What you have to do: All entries are to be copied verbatim, while the pictures stay out.

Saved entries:

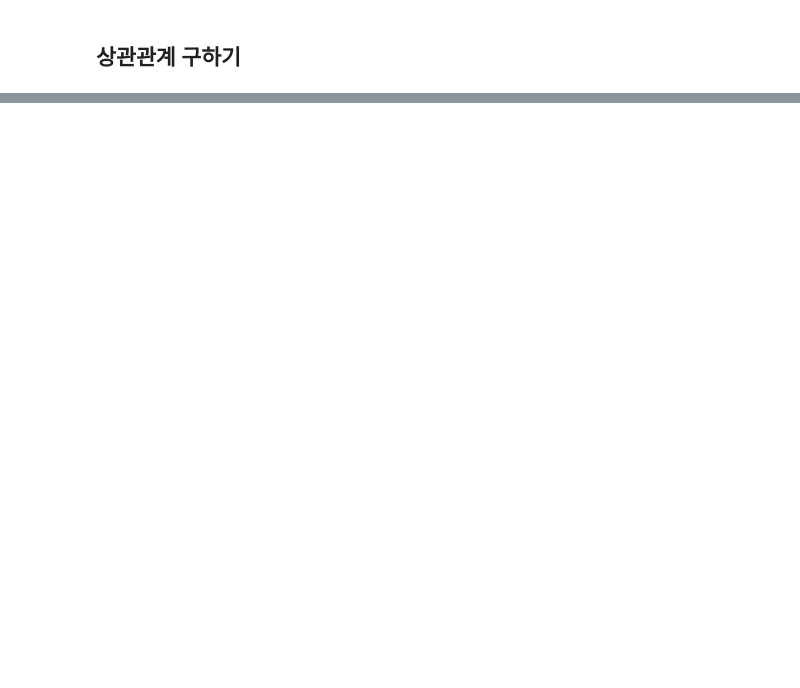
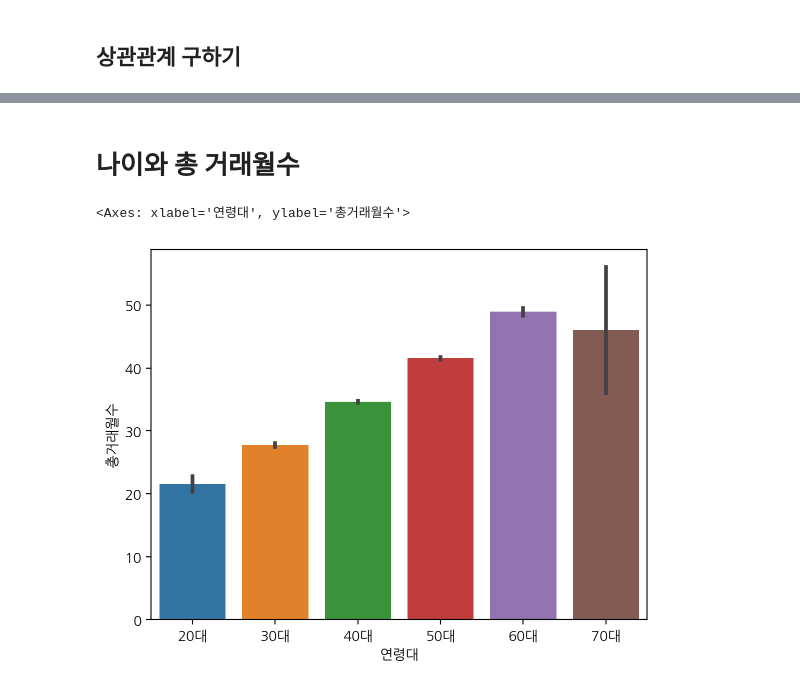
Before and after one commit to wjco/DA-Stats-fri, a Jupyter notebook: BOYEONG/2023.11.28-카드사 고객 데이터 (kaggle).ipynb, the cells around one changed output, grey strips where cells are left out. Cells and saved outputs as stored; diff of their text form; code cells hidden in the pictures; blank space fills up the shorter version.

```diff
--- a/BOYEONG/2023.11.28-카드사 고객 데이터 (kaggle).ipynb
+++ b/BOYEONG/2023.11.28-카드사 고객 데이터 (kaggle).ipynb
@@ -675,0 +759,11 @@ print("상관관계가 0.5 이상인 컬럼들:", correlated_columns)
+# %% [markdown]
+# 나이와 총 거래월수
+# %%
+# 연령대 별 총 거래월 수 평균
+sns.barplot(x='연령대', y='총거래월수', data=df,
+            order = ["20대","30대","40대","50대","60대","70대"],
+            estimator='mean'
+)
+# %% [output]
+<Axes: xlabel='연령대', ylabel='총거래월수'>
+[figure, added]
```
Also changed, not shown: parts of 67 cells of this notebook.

Response to this task:
Before and after one commit to wjco/DA-Stats-fri, a Jupyter notebook: BOYEONG/2023.11.28-카드사 고객 데이터 (kaggle).ipynb, the cells around one changed output, grey strips where cells are left out. Cells and saved outputs as stored; diff of their text form; code cells hidden in the pictures; blank space fills up the shorter version.

```diff
--- a/BOYEONG/2023.11.28-카드사 고객 데이터 (kaggle).ipynb
+++ b/BOYEONG/2023.11.28-카드사 고객 데이터 (kaggle).ipynb
@@ -675,0 +759,11 @@ print("상관관계가 0.5 이상인 컬럼들:", correlated_columns)
+# %% [markdown]
+# 나이와 총 거래월수
+# %%
+# 연령대 별 총 거래월 수 평균
+sns.barplot(x='연령대', y='총거래월수', data=df,
+            order = ["20대","30대","40대","50대","60대","70대"],
+            estimator='mean'
+)
+# %% [output]
+<Axes: xlabel='연령대', ylabel='총거래월수'>
+[figure, added]
```
Also changed, not shown: parts of 67 cells of this notebook.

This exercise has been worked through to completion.